How very odd it is now, me deep into the later third of my days, to be flirting when the occasion presents itself with being bold. I am as Anglo-Saxon as I ever was, to be sure, but I seem to be a lapsed Anglo-Saxon, more and more of the non-practicing kind, as time goes on, less and less claimed by those kin. Odder still, I get to do so sometimes with the blessing of a band, and a Catholic one at that, in the person of singer/songwriter Gregory Hoskins. The whole enterprise subjects me to wonder at the shape of my own little life, though it isn’t one my childhood, free of the bold, prepared me for.
We are some days away now from a tour of Australia, New Zealand and the surrounding jurisdictions, and we are ready. There have been some confused requests for more information about these Nights that we propose, and beyond what I’ve already written before now decorum and my old training restrains any claims I might make on their behalf. How to exercise dominion over something that has yet to happen? It is certainly true that whatever I’ve seen and done isn’t draped in the rags of universal truth. I’ve no reason to believe that anyone in my area code needs any of it, never mind those who live out beyond the dark and rolling seas. But I don’t question the invitations. I obey them. We aren’t poets, I wouldn’t say, but the evenings are poetic. They are musical and grave and raucous and stilling, which probably means they are theatrical. I would call them bardic, and I would call them timely. They are nights devoted to the ragged mysteries of being human, and so grief and endings of all kinds appear. You could say they have something archaic about them that remind many of ancestral nights around the fire. They are nights in which love letters to life are written and read. And bold, yes. There’s some boldness in them. They have that tone. It’s a risk, given my early education, but seems in keeping with what these times of ours ask of us. And that is what you could count on: these teachings and these concerts have the mark of our time upon them, and they’ve become urgent, alert, quixotic, with some swagger.
You could say this: One day, someone a half or a third our age will come to you with two questions. The first will be something like, ‘When you were my age, did you know what was happening to the world?’ The fairest answer has to be: ‘Some did and some didn’t. Anyone who wanted to know could have known, yes.’ The second question will be, ‘So, what did you do?’ We in the stage light glare are of the age where these questions are starting to come. This Oceania Tour, these Nights of Grief and Mystery, and these teachings of mine I’ve come to call ‘Die Wise: Making Meaning’ and ‘Old Time: Learning Elderhood’ they are our answer. For those of you who buy a ticket and come, and spread the word a bit: Thank you for giving us a way of giving the young an honest, honourable answer.

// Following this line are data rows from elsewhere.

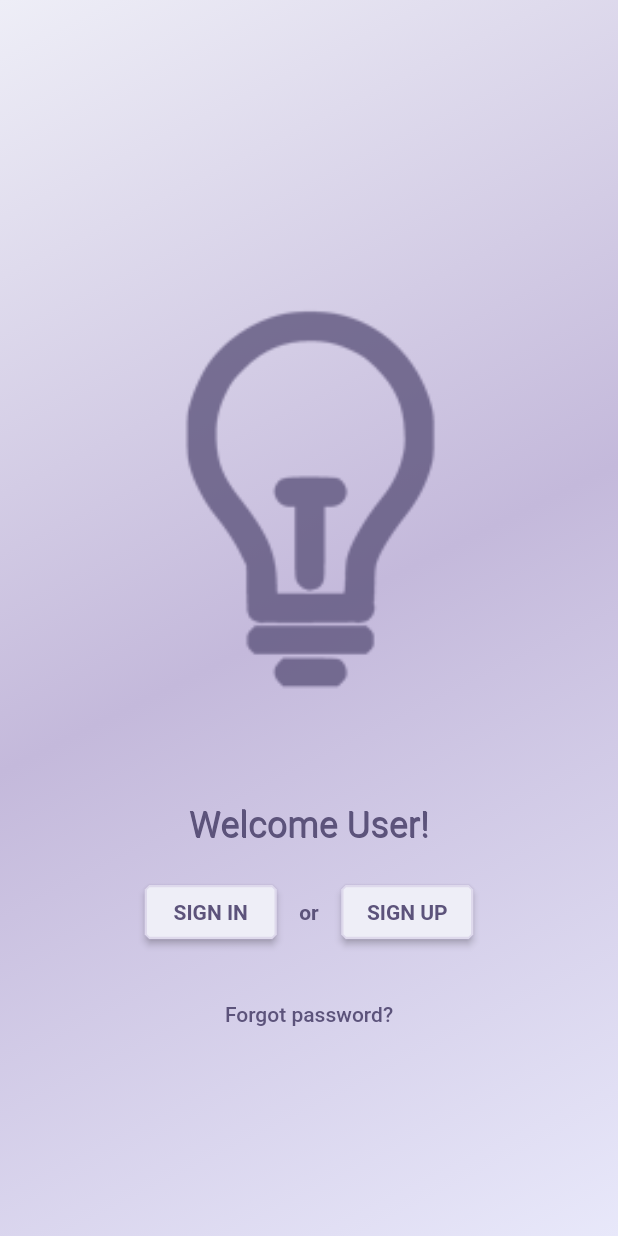
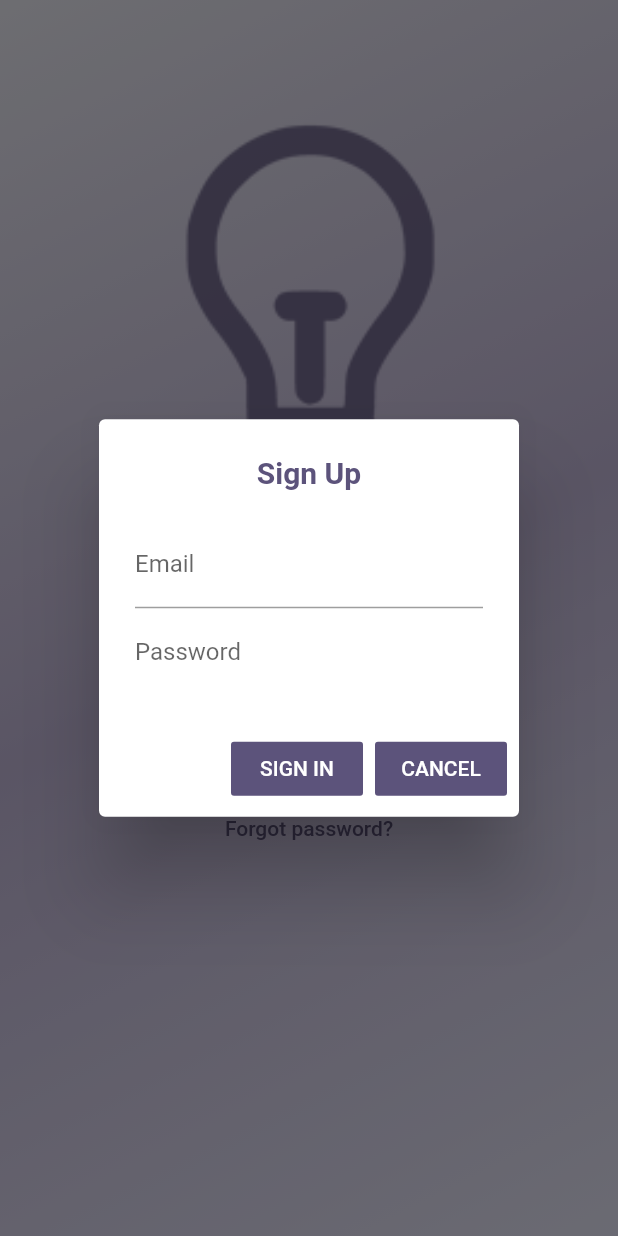
Before and after one commit to nikhiljainlive/Fundoo_Notes_Flutter, a Flutter app: the screen it shows after launch, after a tap on "SIGN IN", on a phone screen of 412 x 824 dp. Run offline on Flutter 3.47's test engine with Material 2 defaults, Android fonts, the light colour scheme and no system bars; our stand-ins replace sqflite, tuple; accounts and stored records are empty.

Commit message:
25 July- fixing screen rotation problem

```diff
--- a/lib/util/utils.dart
+++ b/lib/util/utils.dart
@@ -29,3 +29,22 @@ FlatButton createFlatButton(String text, Function onPressedAction) {
     color: primaryColor,
   );
 }
+
+TextField createField(
+    {@required String text,
+    TextAlign textAlign = TextAlign.left,
+    TextInputType textInputType = TextInputType.text,
+    TextInputAction textInputAction = TextInputAction.done,
+    bool isTextHidden = false}) {
+  return TextField(
+    obscureText: isTextHidden,
+    cursorColor: gradientCenterColor,
+    keyboardType: textInputType,
+    textAlign: textAlign,
+    textInputAction: textInputAction,
+    decoration: InputDecoration(
+      hasFloatingPlaceholder: true,
+      labelText: text,
+    ),
+  );
+}
--- a/lib/welcomepage/forgot_password_dialog.dart
+++ b/lib/welcomepage/forgot_password_dialog.dart
@@ -2,6 +2,7 @@ import 'package:flutter/material.dart';
 import '../util/colors.dart';
 import '../util/utils.dart';
 
+// TODO : change this , dialog failing to render in landscape mode
 void forgotPasswordSimpleDialog(BuildContext context) {
   showDialog(
     context: context,
--- a/lib/welcomepage/home.dart
+++ b/lib/welcomepage/home.dart
@@ -5,6 +5,7 @@ import '../util/colors.dart';
 import '../util/utils.dart';
 import 'forgot_password_dialog.dart';
 import '../welcomepage/sign_up_dialog.dart';
+import '../welcomepage/sign_in_dialog.dart';
 
 class Home extends StatelessWidget {
   @override
@@ -20,9 +21,10 @@ class Home extends StatelessWidget {
       ),
       child: Scaffold(
           backgroundColor: Colors.transparent,
-          resizeToAvoidBottomPadding: false,
           body: SafeArea(
-            child: _HomePage(),
+            child: SingleChildScrollView(
+              child: _HomePage(),
+            ),
           )),
     );
   }
@@ -50,6 +52,7 @@ class _HomePage extends StatelessWidget {
                   textString: 'Sign In',
                   action: () {
                     // show sign in dialog
+                    showSignInAlertDialog(context);
                     print('Sign In Pressed');
                   }),
               Padding(
--- /dev/null
+++ b/lib/welcomepage/sign_in_dialog.dart
@@ -0,0 +1,34 @@
+import 'package:flutter/material.dart';
+import 'package:fundoo_notes/util/colors.dart';
+import 'package:fundoo_notes/util/utils.dart';
+
+// TODO : change this , dialog failing to render in landscape mode
+void showSignInAlertDialog(BuildContext context) {
+  showDialog(
+      context: context,
+      barrierDismissible: false,
+      builder: (context) => AlertDialog(
+            title: Center(
+              child: Text(
+                'Sign Up',
+                style: TextStyle(
+                  fontWeight: FontWeight.bold,
+                  color: primaryColor,
+                ),
+              ),
+            ),
+            content: Container(
+              height: 110.0,
+              child: ListView(children: <Widget>[
+                createField(
+                      text: 'Email', textInputType: TextInputType.emailAddress),
+                  createField(text: 'Password', isTextHidden: true),
+              ],)
+            ),
+            actions: <Widget>[
+              createFlatButton('SIGN IN', () {}),
+              createFlatButton('CANCEL', () => Navigator.pop(context)),
+            ],
+            semanticLabel: 'Forgot password dialog showing...',
+          ));
+}
```
Also changed, not shown: lib/models/user.dart (added, +19 -0 lines), lib/welcomepage/sign_up_dialog.dart (+18 -27 lines).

Stephen Jenkinson, MTS, MSW
Video: Oceania Tour 2017: Nights of Grief and Mystery Preview